[DATA Boundary: Start]

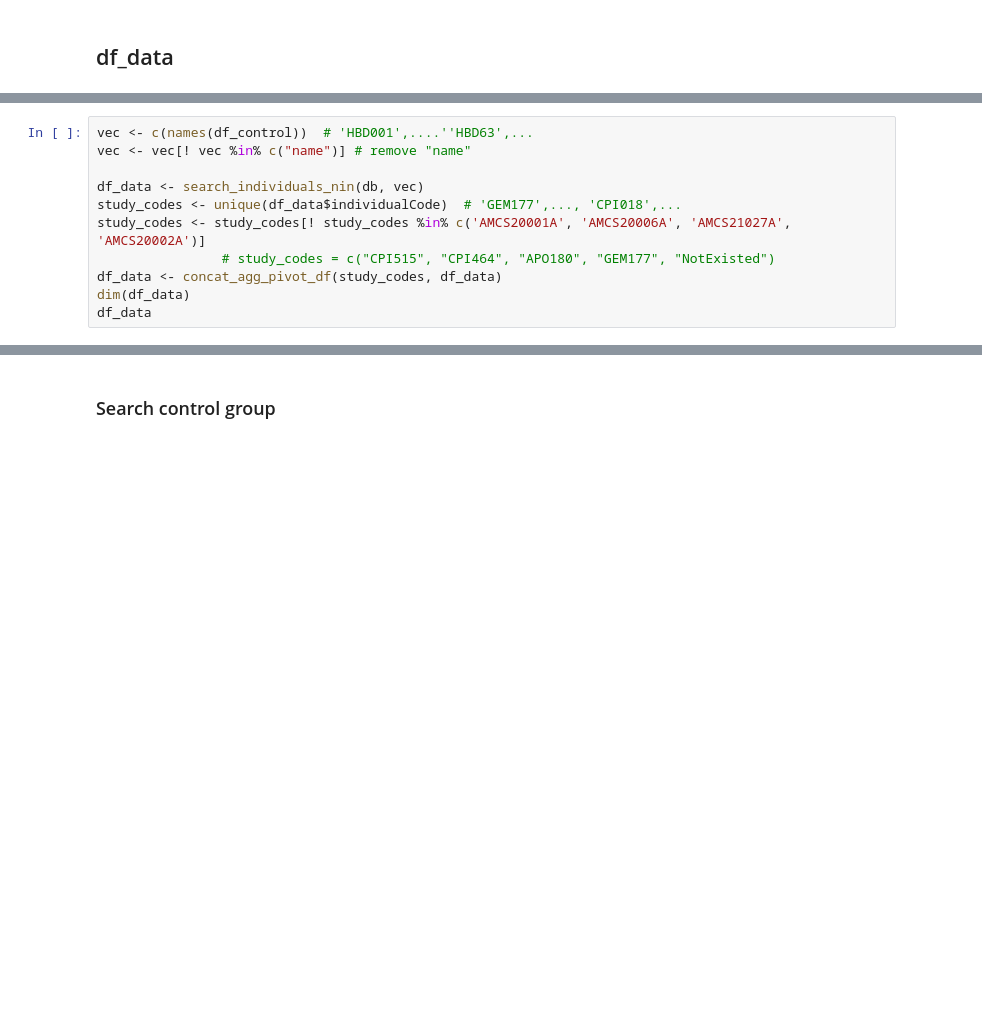
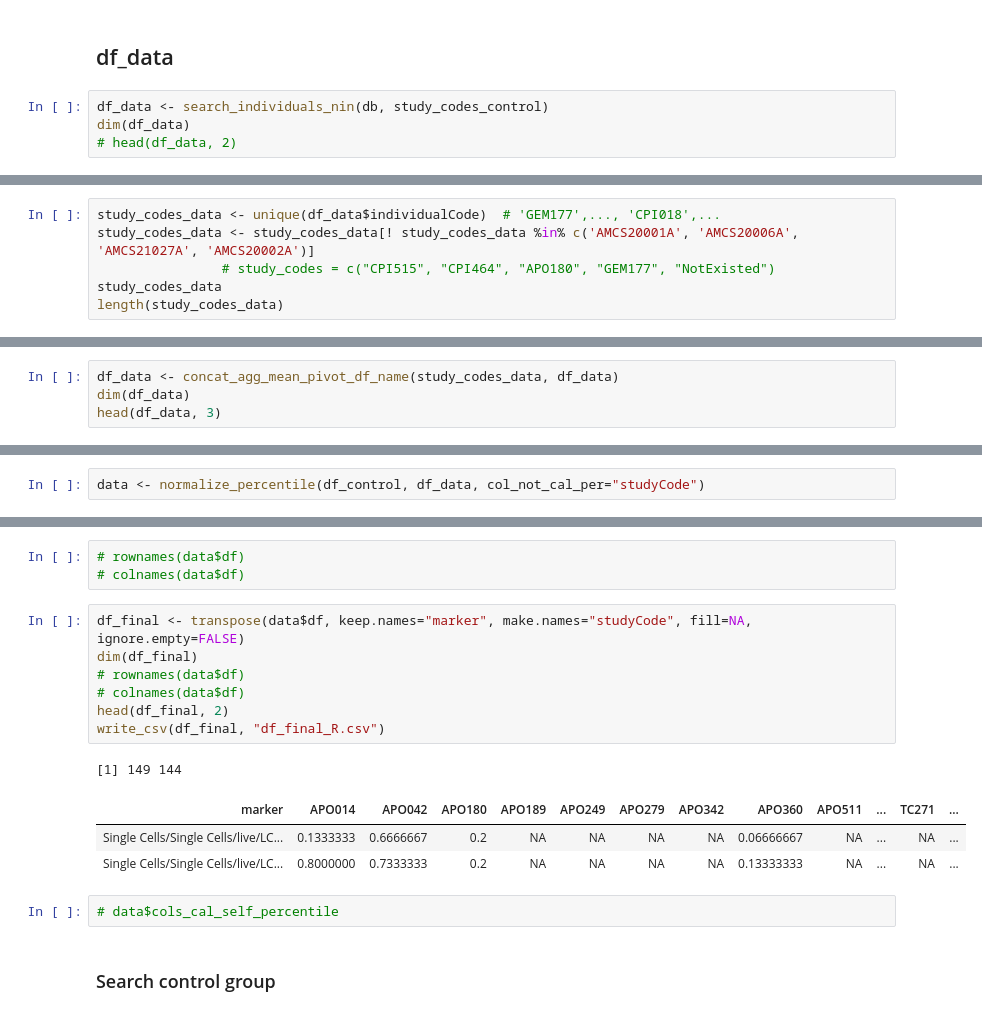
Before and after one commit to tuantla80/R-Shiny-Apps, a Jupyter notebook: R_Examples/mongolite.ipynb, the cells around one changed output, grey strips where cells are left out. Cells and saved outputs as stored; diff of their text form; blank space fills up the shorter version.

Commit message:
add percentile calculation

```diff
--- a/R_Examples/mongolite.ipynb
+++ b/R_Examples/mongolite.ipynb
@@ -117,2 +320,6 @@ df_control
 # %% [markdown]
 ## df_data
+# %%
+df_data <- search_individuals_nin(db, study_codes_control)
+dim(df_data)
+# head(df_data, 2)
@@ -119,11 +328,6 @@ df_control
 # %%
-vec <- c(names(df_control))  # 'HBD001',....''HBD63',...
-vec <- vec[! vec %in% c("name")] # remove "name"
-
-df_data <- search_individuals_nin(db, vec)
-study_codes <- unique(df_data$individualCode)  # 'GEM177',..., 'CPI018',...
-study_codes <- study_codes[! study_codes %in% c('AMCS20001A', 'AMCS20006A', 'AMCS21027A', 'AMCS20002A')]
+study_codes_data <- unique(df_data$individualCode)  # 'GEM177',..., 'CPI018',...
+study_codes_data <- study_codes_data[! study_codes_data %in% c('AMCS20001A', 'AMCS20006A', 'AMCS21027A', 'AMCS20002A')]
                 # study_codes = c("CPI515", "CPI464", "APO180", "GEM177", "NotExisted")
-df_data <- concat_agg_pivot_df(study_codes, df_data)
-dim(df_data)
-df_data
+study_codes_data
+length(study_codes_data)
@@ -129,0 +353,4 @@ df_data
+# %%
+df_data <- concat_agg_mean_pivot_df_name(study_codes_data, df_data)
+dim(df_data)
+head(df_data, 3)
@@ -129,0 +369,2 @@ df_data
+# %%
+data <- normalize_percentile(df_control, df_data, col_not_cal_per="studyCode")
@@ -130,3 +382,20 @@ df_data
+# %%
+# rownames(data$df)
+# colnames(data$df)
+# %%
+df_final <- transpose(data$df, keep.names="marker", make.names="studyCode", fill=NA, ignore.empty=FALSE)
+dim(df_final)
+# rownames(data$df)
+# colnames(data$df)
+head(df_final, 2)
+write_csv(df_final, "df_final_R.csv")
+# %% [output]
+[1] 149 144
+| marker | APO014 | APO042 | APO180 | APO189 | APO249 | APO279 | APO342 | APO360 | APO511 | ... | TC271 | ... |
+| Single Cells/Single Cells/live/LC... | 0.1333333 | 0.6666667 | 0.2 | NA | NA | NA | NA | 0.06666667 | NA | ... | NA | ... |
+| Single Cells/Single Cells/live/LC... | 0.8000000 | 0.7333333 | 0.2 | NA | NA | NA | NA | 0.13333333 | NA | ... | NA | ... |
+# %%
+# data$cols_cal_self_percentile
 # %% [markdown]
 ### Search control group
 # %%
```
Also changed, not shown: parts of 18 cells of this notebook.
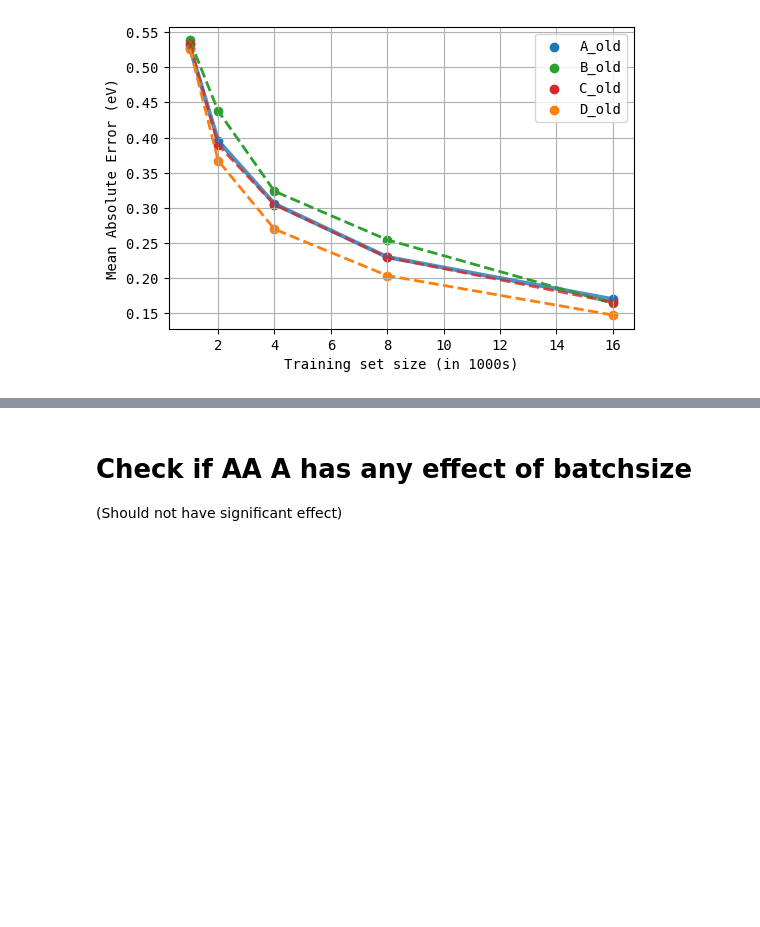
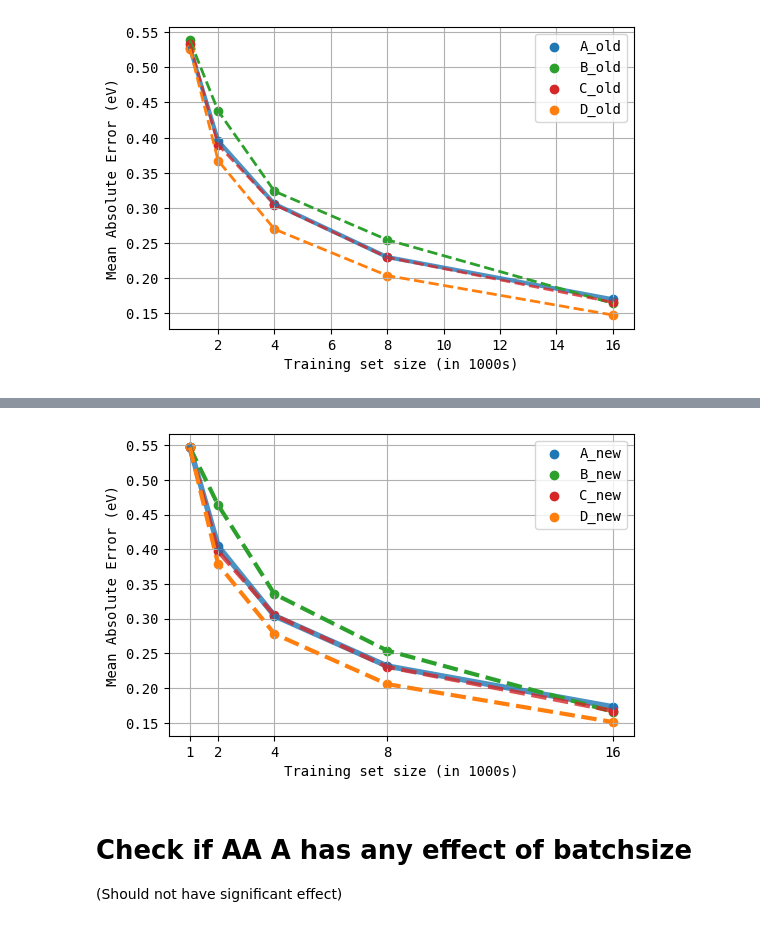
Before and after one commit to kunalghosh/Multi_Fidelity_Prediction_GP, a Jupyter notebook: mfgp/task1_new/puhti_runs/MakePlots.ipynb, the cells around one changed output, grey strips where cells are left out. Saved outputs shown, nothing was run; the diff lists cells and outputs as text; code cells hidden in the pictures; blank space fills up the shorter version.

```diff
--- a/mfgp/task1_new/puhti_runs/MakePlots.ipynb
+++ b/mfgp/task1_new/puhti_runs/MakePlots.ipynb
@@ -593,3 +676,56 @@ plot_abcd(list_of_paths, list_of_labels)
+# %%
+def plot_abcd(lop,lol):
+    """
+    lop: list of paths (as strings)
+    lol: list of labels to be displayed on the plot
+    """
+    a = pd.read_csv(lop[0])# ; a = a[:-1]
+    b = pd.read_csv(lop[1])
+    c = pd.read_csv(lop[2])
+    d = pd.read_csv(lop[3])# ; d = d[:-1]
+
+    set_mpl_params_meeting(matplotlib)
+    # set_mpl_params(matplotlib)
+    labs, labels = get_labels()
+
+    lines = {"linewidth": 4}
+    matplotlib.rc('lines', **lines)
+    a_x = a.train_size.to_numpy() // 1000
+    plt.plot(a_x, a.mean_vals, color="tab:blue", alpha=0.8)
+    plt.scatter(a_x, a.mean_vals, color="tab:blue", label=lol[0])
+
+    lines = {"linewidth": 3}
+    matplotlib.rc('lines', **lines)
+
+    b_x = b.train_size.to_numpy() // 1000
+    plt.plot(b_x, b.mean_vals.to_numpy(), "--", color="tab:green")
+    plt.scatter(b_x, b.mean_vals.to_numpy(), color="tab:green", label=lol[1])
+
+    c_x = c.train_size.to_numpy() // 1000
+    plt.plot(c_x, c.mean_vals.to_numpy(), "--", color="tab:red", alpha=0.8)
+    plt.scatter(c_x, c.mean_vals.to_numpy(), color="tab:red", label=lol[2])
+
+    d_x = d.train_size.to_numpy() // 1000
+    plt.plot(d_x, d.mean_vals, "--", color="tab:orange")
+    plt.scatter(d_x, d.mean_vals, color="tab:orange", label=lol[3])
+
+    xticks = np.sort(np.unique(np.concatenate([a_x, b_x, c_x, d_x])))
+    plt.xticks(xticks)
+    #plt.xscale("linear")
+    plt.legend()
+    plt.xlabel("Training set size (in 1000s)")
+    plt.ylabel("Mean Absolute Error (eV)")
+    plt.grid()
+
+list_of_paths = ["csv_files/old_csvs/Active_learning_results - AA_A_EXP.csv",
+                 "csv_files/old_csvs/Active_learning_results - AA_B_EXP.csv",
+                 "csv_files/old_csvs/Active_learning_results - AA_C_EXP.csv",
+                 "csv_files/old_csvs/Active_learning_results - AA_D_EXP.csv"]
+list_of_labels = ["A_new","B_new","C_new","D_new"]
+
+plot_abcd(list_of_paths, list_of_labels)
+# %% [output]
+[figure, added]
 # %% [markdown]
 # Check if AA A has any effect of batchsize
 (Should not have significant effect)
```
Also changed, not shown: parts of 20 cells of this notebook, 2 other files.
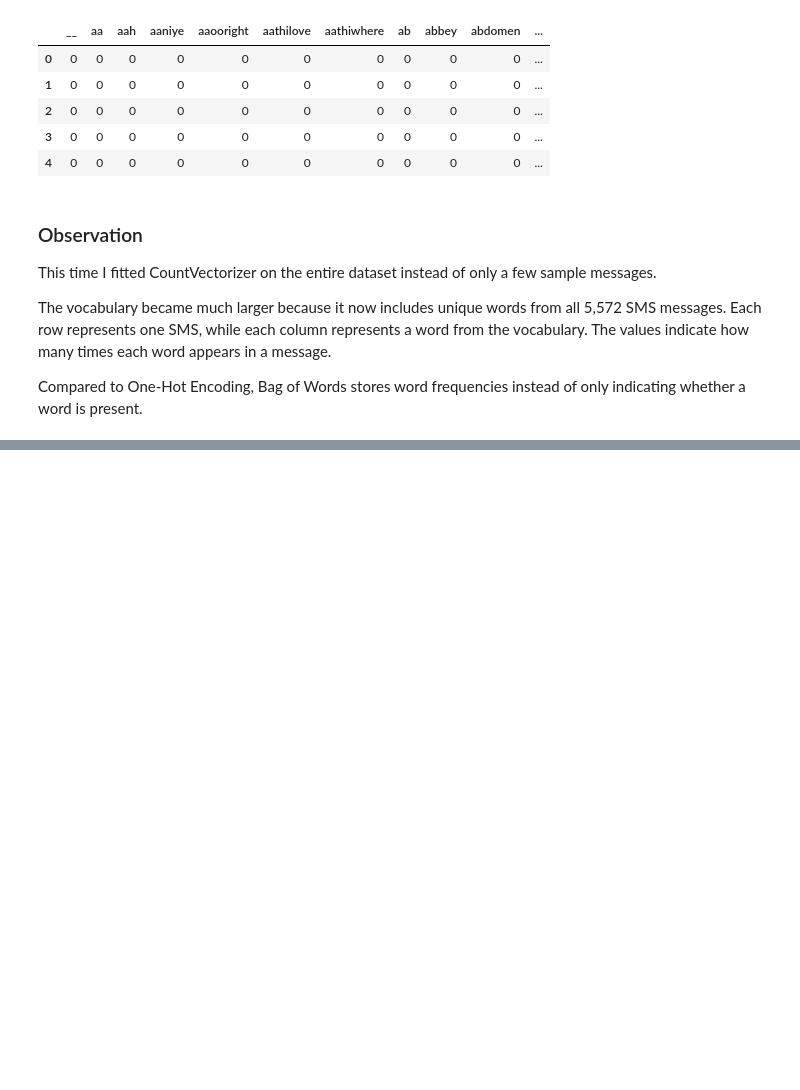
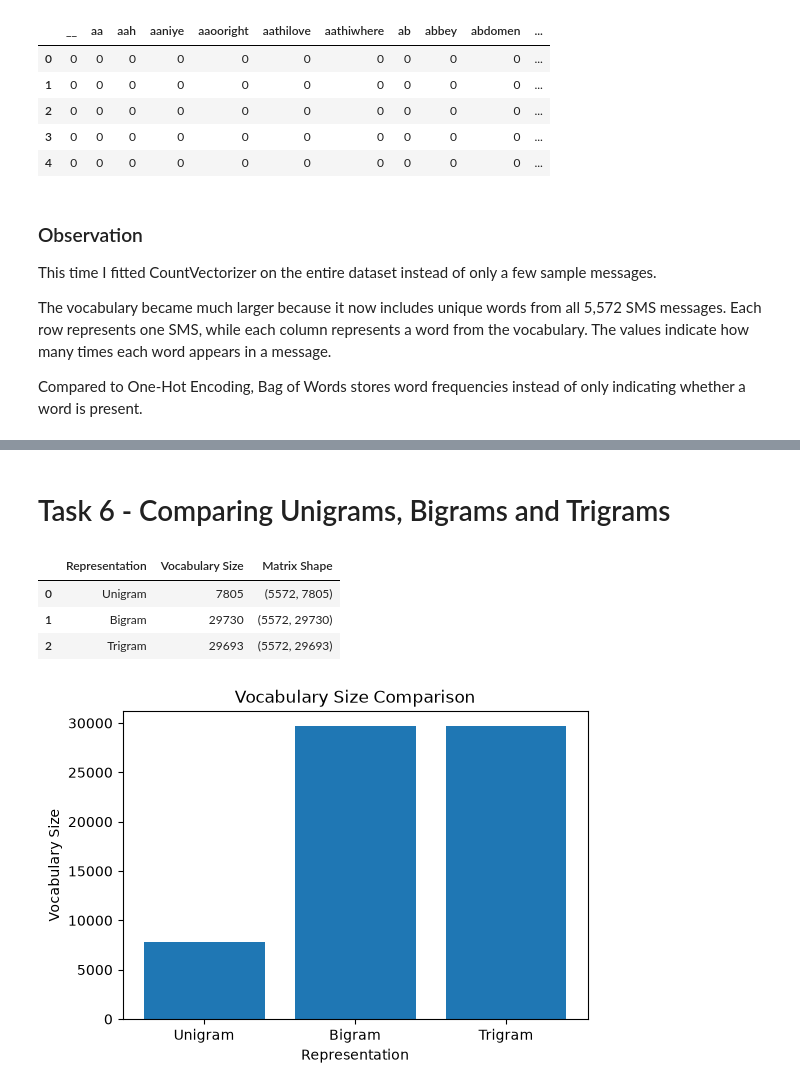
Before and after one commit to SuryanshTiwari18/GenAi-assignments, a Jupyter notebook: assignment-18/assignment_18.ipynb, the cells around one changed output, grey strips where cells are left out. Drawn from its saved outputs; the diff is of its cells as text; code cells hidden in the pictures; blank space fills up the shorter version.

```diff
--- a/assignment-18/assignment_18.ipynb
+++ b/assignment-18/assignment_18.ipynb
@@ -341,0 +431,5 @@ Compared to One-Hot Encoding, Bag of Words stores word frequencies instead of on
+# %%
+bigram_vectorizer = CountVectorizer(ngram_range=(2, 2))
+bigram_matrix = bigram_vectorizer.fit_transform(df["final_clean_text"])
+print("Bigram Vocabulary Size:", len(bigram_vectorizer.vocabulary_))
+print("Bigram Matrix Shape:", bigram_matrix.shape)
@@ -341,0 +462,5 @@ Compared to One-Hot Encoding, Bag of Words stores word frequencies instead of on
+# %%
+trigram_vectorizer = CountVectorizer(ngram_range=(3, 3))
+trigram_matrix = trigram_vectorizer.fit_transform(df["final_clean_text"])
+print("Trigram Vocabulary Size:", len(trigram_vectorizer.vocabulary_))
+print("Trigram Matrix Shape:", trigram_matrix.shape)
@@ -341,0 +543,42 @@ Compared to One-Hot Encoding, Bag of Words stores word frequencies instead of on
+# %% [markdown]
+# Task 6 - Comparing Unigrams, Bigrams and Trigrams
+# %%
+comparison_df = pd.DataFrame({
+    "Representation": [
+        "Unigram",
+        "Bigram",
+        "Trigram"
+    ],
+    "Vocabulary Size": [
+        len(bow.vocabulary_),
+        len(bigram_vectorizer.vocabulary_),
+        len(trigram_vectorizer.vocabulary_)
+    ],
+    "Matrix Shape": [
+        bow_matrix.shape,
+        bigram_matrix.shape,
+        trigram_matrix.shape
+    ]
+})
+
+comparison_df
+# %% [output]
+|  | Representation | Vocabulary Size | Matrix Shape |
+| 0 | Unigram | 7805 | (5572, 7805) |
+| 1 | Bigram | 29730 | (5572, 29730) |
+| 2 | Trigram | 29693 | (5572, 29693) |
+# %%
+plt.figure(figsize=(6,4))
+
+plt.bar(
+    comparison_df["Representation"],
+    comparison_df["Vocabulary Size"]
+)
+
+plt.title("Vocabulary Size Comparison")
+plt.xlabel("Representation")
+plt.ylabel("Vocabulary Size")
+
+plt.show()
+# %% [output]
+[figure, added]
```
Also changed, not shown: parts of 34 cells of this notebook, 1 other file.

[DATA Boundary: End]

**ABOUT THIS EXERCISE:** Taking every line of the records in turn, count the ones holding "changed", and state nothing but the number.

**TASK RESULT:** 6